Good review of Carl Sagan and his new book

Joel Cannon (
Tue, 31 Dec 1996 12:20:33 -0600 (CST)

In the Jan. 9, 1997 New York Review of Books Richard Lewontin has a
good insightful review of Carl Sagan, and his book, "The Demon-Haunted
World: Science as a Candle in the Dark" that also looks like it would
serve as short article to illustrate issues in the philosophy of
science, and some of the vulnerabilities of science popularizers.

The review's virtues include interesting contrasts between Lewontin and
Sagan's reaction to a 1964 debate with creationists in Little Rock
where they first met (Sagan became obsessed with bringing "scientific
facts" to the uneducated world; Lewontin saw creation-evolution as an
example of differences in culture), and between Sagan and Gould,
Sagan's "only rival in haute vulgarization of science...whose
vulgarizations are often very haute indeed," who's "deep preoccupation
is with how knowledge, rather than the organism is constructed."

More significant than this is its honest assessment of the limits of
science, or at least of the ambiguities and overstatements of people
like Sagan, and acknowledgement of the role prior commitments play in
evaluating science. For example, Lewontin commenting on Sagan's belief
for the superiority of science says,

"The case for the scientific method should itself be `scientific' and
not merely rteorical. Unfortunately, the argument may not look as
good to the unconvinced as it does to the believer."

Some particularly useful comments involve the need to accept knowledge
"on authority" and the use by science writers of "assertions without
evidence". "Sagan's list of the `best contemporary
science-popularizers' includes E.O.Wilson, Lewis Thomas, and Richard
Dawkins, each of whom has put unsubstantiated assertions or
counterfactual claims at the very center of the stories they have
retailed in the market." Lewontin goes on to say that Wilson's
writings "rest on the surface of a quaking marsh of unsupported claims
about the genetic determination of everything from altruism to
xenophobia. Dawkins's vulgarizations of Darwinism speak of nothing in
evolution but an inexorable ascendancy of genes that are selectively
superior, while the entire body of technical advance in experimental
and theoretical evolutionary genetics of the last fifty years has
moved in the direction of emphasizing non-selective forces in

Some other notable quotes:

"What seems absurd depends on one's prejudice. Carl Sagan accepts, as
I do, the duality of light, which is at the same time wave and
particle, but he thinks that the consubstantiality of Father, Sone,
and Holy Ghost puts the mystery of the Holy Trinity `in deep trouble.'
Two's a company, but three's a crowd.

"It is not that the methods and institutions of science somehow compel
us to accept a material explanation of the phenomenal world, but, on the
contrary, that we are forced by our a priori adherence to material
causes to create an apparatus of investigation and a set of concepts
tht produce material mater how mystifying to the
uninitiated." I suspect Phil Johnson and creationists would have a
field day with this candid quote particularly if used out of context
as it is presented here.
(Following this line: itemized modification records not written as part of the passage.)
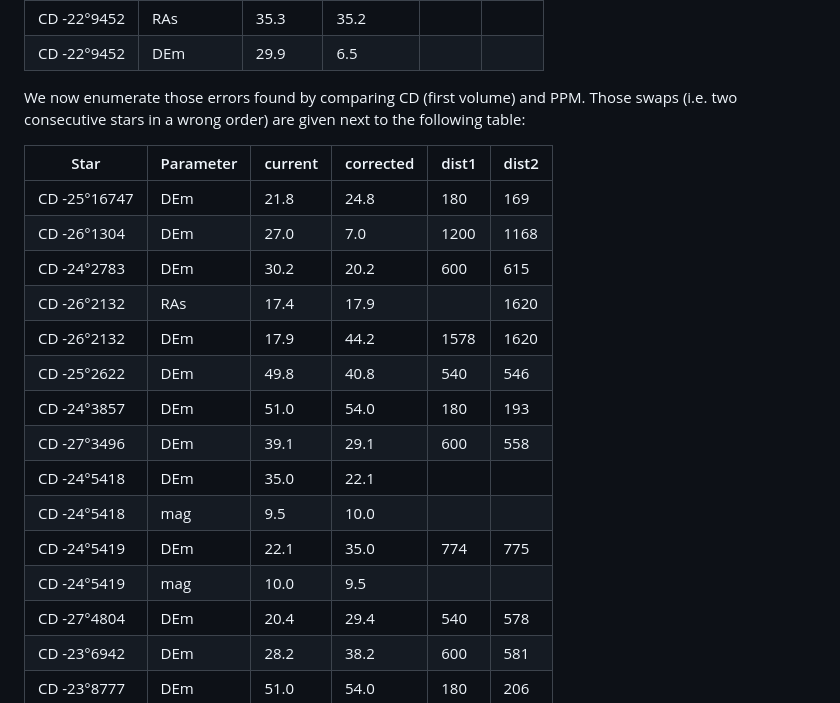
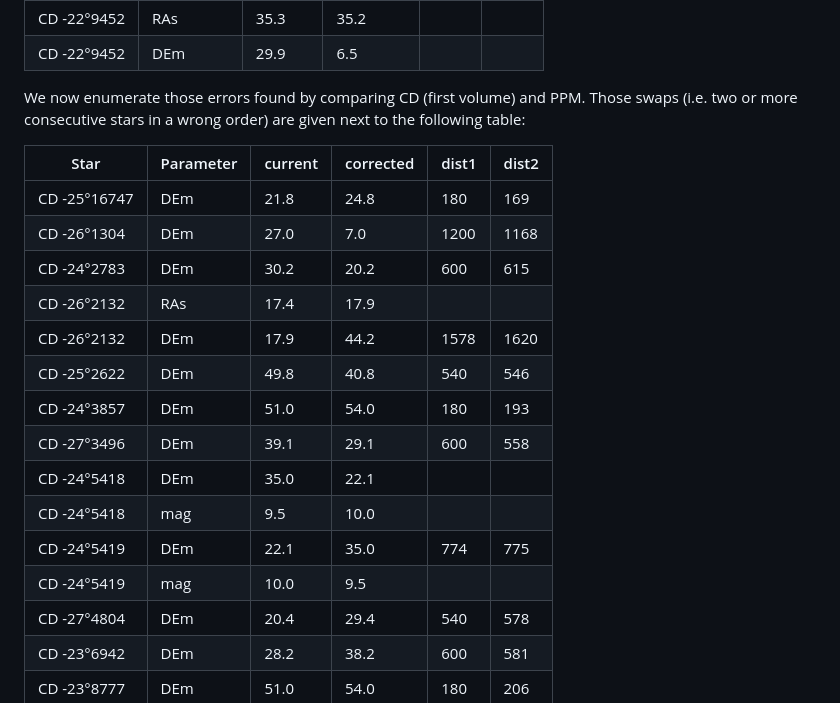
Before and after one commit to aureus123/catalogs, a Markdown page: results/README.md, the part around one of its changes. Rendered like a GitHub page.

```diff
--- a/results/README.md
+++ b/results/README.md
@@ -70,22 +70,22 @@ reported for the comparison of the parameter with larger difference:
 | CD -22°9452 | DEm | 29.9 | 6.5 |  |  |
 
 We now enumerate those errors found by comparing CD (first volume) and PPM.
-Those swaps (i.e. two consecutive stars in a wrong order) are given next to the following table:
+Those swaps (i.e. two or more consecutive stars in a wrong order) are given next to the following table:
 
 | Star | Parameter | current | corrected | dist1 | dist2 |
 | --- | --- | --- | --- | --- | --- |
 | CD -25°16747 | DEm | 21.8 | 24.8 | 180 | 169 |
 | CD -26°1304  | DEm | 27.0 | 7.0 | 1200 | 1168 |
 | CD -24°2783  | DEm | 30.2 | 20.2 | 600 | 615 |
-| CD -26°2132  | RAs | 17.4 | 17.9 |  | 1620 |
+| CD -26°2132  | RAs | 17.4 | 17.9 | | |
 | CD -26°2132  | DEm | 17.9 | 44.2 | 1578 | 1620 |
 | CD -25°2622  | DEm | 49.8 | 40.8 | 540 | 546 |
 | CD -24°3857  | DEm | 51.0 | 54.0 | 180 | 193 |
 | CD -27°3496  | DEm | 39.1 | 29.1 | 600 | 558 |
-| CD -24°5418  | DEm | 35.0 | 22.1 |  |  |
-| CD -24°5418  | mag | 9.5 | 10.0 |  |  |
+| CD -24°5418  | DEm | 35.0 | 22.1 | | |
+| CD -24°5418  | mag | 9.5 | 10.0 | | |
 | CD -24°5419  | DEm | 22.1 | 35.0 | 774 | 775 |
-| CD -24°5419  | mag | 10.0 | 9.5 |  |  |
+| CD -24°5419  | mag | 10.0 | 9.5 | | |
 | CD -27°4804  | DEm | 20.4 | 29.4 | 540 | 578 |
 | CD -23°6942  | DEm | 28.2 | 38.2 | 600 | 581 |
 | CD -23°8777  | DEm | 51.0 | 54.0 | 180 | 206 |
```
Also changed, not shown: other parts of results/README.md (+29 -3 lines).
Unfortunately, I don't find in Johnson, et. al.
the same awareness of the weaknesses of their own position or the
honesty in admitting it (maybe I will be proven wrong in Austin this

naturalist, but one who is reflective enough to know and secure
enought to acknowledge the ambiguities of his position. Would that all
Christians were as honest! The one weakness I felt in the presentation
was an uncomfortable feeling that he might explain all religious
beliefs as simply a cultural phenomenon. That could simply be my

Hope that I've whetted some appetities enough to make a trip to the
library (the magazine is worth subscribing to). Maybe someone else
could give me a little background on Lewontin. The blurb just
mentioned that he is the "Alexander Agassiz Professor of Zoology" at
Harvard, and has authored a books including, "Biology and Ideology"
and "The Genetic Basis of Evolutionary Change." Has anybody read
these--particularly the first one?

Happy reading!

Joel W. Cannon
Dept. of Physics
Centenary College of Louisiana
P. O. Box 41188
Shreveport, LA 71134-1188

(318)869-5026 FAX